Tech Briefs

Technological improvements make pulsed-power experiments with gunpowder- or air-driven guns safer.

After extensive review from the US Army Research Laboratory (ARL) Electrical Safety Office, it was determined that the existing firing system in Experimental Facility 167 (EF 167) was not adequate to safely perform pulsed-power experiments with gunpowder- or air-driven guns. This firing line used solid copper wire, which provided a continuous electrical conduction path between the high-voltage capacitor in the test chamber and the firing/control room, where personnel are stationed when experiments are performed (Figure 1). This poses a safety risk since high voltage can travel from the test chamber and potentially result in personnel injuries and damaged equipment.

To mitigate this electrical risk hazard, the firing system was refurbished to operate using a fiber-optic line, which would electrically isolate the firing room from the test chamber. Doing so required a cost-efficient solution to update the hardware involved in the firing process.

Figure 1. Schematic of the EF 167 layout. The copper firing line - delineated in red - provided the offending current path in the old setup.

As a means of mitigating cost, much of the old equipment was repurposed for the safer firing module. Changes made to the housing and wiring to simplify the interface of the system are shown in Figure 2. Since the walls between the control, assembly, and experimental chamber rooms are made of steel, electrically insulating polyvinyl chloride (PVC) through pipes as well as nonconducting cable trays to the firing solenoid were installed and used to thread the fiber-optic lines between the rooms. New equipment was also added to the system including the fiber-optic line with associated converters and an arbitrary waveform generator.

Figure 2. Rear-face view, old (left) and new (right) fire switch and relay box. Note the reduced wiring on the new fire switch and relay box, elimination of finger protection, and elimination of the electric bus bar.

The new fiber-optic firing system has a similar configuration to the old copper wire system. A single switch initiates the process, which fires the gun. The firing box contains 2 relays with various inputs and outputs. An interlock system ties a switch from the door between the assembly room and the experimental chamber to the first relay in the firing box. Unless the door to the experimental chamber is closed, the relay in the firing box will remain open to prevent accidental firing. If the interlock switch on the door is engaged, triggering the fire switch closes the second relay in the firing box. When this relay closes, it completes the circuit running from the firing box to the make-screen box. The make-screen box recognizes the completed circuit as a “made” connection and outputs a 5V transistor-transistor logic (TTL) pulse to the external trigger on the arbitrary waveform generator. Receiving this pulse triggers the waveform generator to output a 5V pulse for a duration of 1.5 s.

The inclusion of the waveform generator is necessary because the output from the make-screen box is of insufficient duration to properly fire the solenoid. The pulse from the waveform generator is fed into a BNC-to-fiber converter and is transmitted via fiber to the experimental chamber room.
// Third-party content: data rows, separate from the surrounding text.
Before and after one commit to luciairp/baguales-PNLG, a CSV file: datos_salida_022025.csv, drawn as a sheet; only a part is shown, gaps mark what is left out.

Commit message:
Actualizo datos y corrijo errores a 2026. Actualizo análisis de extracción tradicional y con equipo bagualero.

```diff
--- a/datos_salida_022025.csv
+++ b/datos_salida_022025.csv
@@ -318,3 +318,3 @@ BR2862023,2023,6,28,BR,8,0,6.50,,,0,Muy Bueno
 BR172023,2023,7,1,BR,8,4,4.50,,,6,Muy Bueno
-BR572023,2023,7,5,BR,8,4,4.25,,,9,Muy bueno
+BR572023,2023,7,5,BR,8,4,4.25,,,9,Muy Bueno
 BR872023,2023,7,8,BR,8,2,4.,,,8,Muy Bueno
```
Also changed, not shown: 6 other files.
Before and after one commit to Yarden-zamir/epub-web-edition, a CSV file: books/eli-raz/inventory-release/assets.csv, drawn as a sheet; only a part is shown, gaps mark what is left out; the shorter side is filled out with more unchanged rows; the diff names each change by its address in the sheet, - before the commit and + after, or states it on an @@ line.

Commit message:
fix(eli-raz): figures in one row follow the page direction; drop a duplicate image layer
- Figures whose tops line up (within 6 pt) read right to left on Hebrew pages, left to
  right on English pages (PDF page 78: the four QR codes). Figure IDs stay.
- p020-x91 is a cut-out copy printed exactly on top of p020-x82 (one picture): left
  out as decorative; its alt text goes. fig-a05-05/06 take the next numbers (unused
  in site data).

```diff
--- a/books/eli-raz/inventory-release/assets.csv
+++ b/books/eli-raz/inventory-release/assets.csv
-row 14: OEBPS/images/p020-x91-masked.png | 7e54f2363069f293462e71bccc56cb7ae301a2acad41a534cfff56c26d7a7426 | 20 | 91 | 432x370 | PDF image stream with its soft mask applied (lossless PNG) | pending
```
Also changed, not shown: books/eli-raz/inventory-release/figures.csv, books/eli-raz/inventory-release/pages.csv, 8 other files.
In the experimental chamber, the fiber is connected to another converter located in a lockout box. During preparation and experiment, the single key to open the otherwise closed lockout box is only retained by the approved gunner.

This work was done by Robert Borys Jr. and Colby Adams for the Army Research Laboratory. ARL-0212